*PROBLEM DESCRIPTION*. Whenever the word "scenarios" turns up in a line below, that line should be copied.

Version difference data
· · · · · · ·

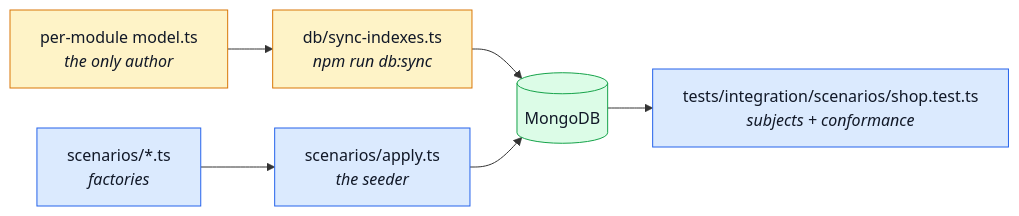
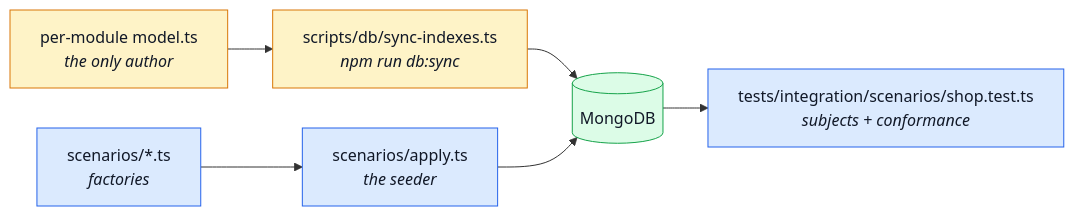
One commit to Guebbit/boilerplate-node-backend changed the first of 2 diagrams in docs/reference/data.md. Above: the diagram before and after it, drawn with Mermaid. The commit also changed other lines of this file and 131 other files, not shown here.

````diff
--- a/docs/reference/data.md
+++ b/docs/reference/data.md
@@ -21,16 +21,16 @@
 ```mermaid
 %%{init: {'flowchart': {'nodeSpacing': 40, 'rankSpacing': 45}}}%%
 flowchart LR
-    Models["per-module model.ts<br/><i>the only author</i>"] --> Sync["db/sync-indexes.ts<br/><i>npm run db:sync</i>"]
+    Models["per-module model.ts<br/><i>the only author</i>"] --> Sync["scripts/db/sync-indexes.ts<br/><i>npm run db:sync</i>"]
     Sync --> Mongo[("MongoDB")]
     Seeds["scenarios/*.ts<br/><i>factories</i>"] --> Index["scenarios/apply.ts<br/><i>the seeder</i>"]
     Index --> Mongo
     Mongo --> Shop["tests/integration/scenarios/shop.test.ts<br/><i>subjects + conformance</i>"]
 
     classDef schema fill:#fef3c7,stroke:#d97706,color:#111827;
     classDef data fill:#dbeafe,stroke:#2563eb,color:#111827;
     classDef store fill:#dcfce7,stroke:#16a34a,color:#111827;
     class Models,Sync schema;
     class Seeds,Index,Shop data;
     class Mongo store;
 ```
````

· · · · · · ·

*FINISHED TASK*.
     Seeds["scenarios/*.ts<br/><i>factories</i>"] --> Index["scenarios/apply.ts<br/><i>the seeder</i>"]
     Mongo --> Shop["tests/integration/scenarios/shop.test.ts<br/><i>subjects + conformance</i>"]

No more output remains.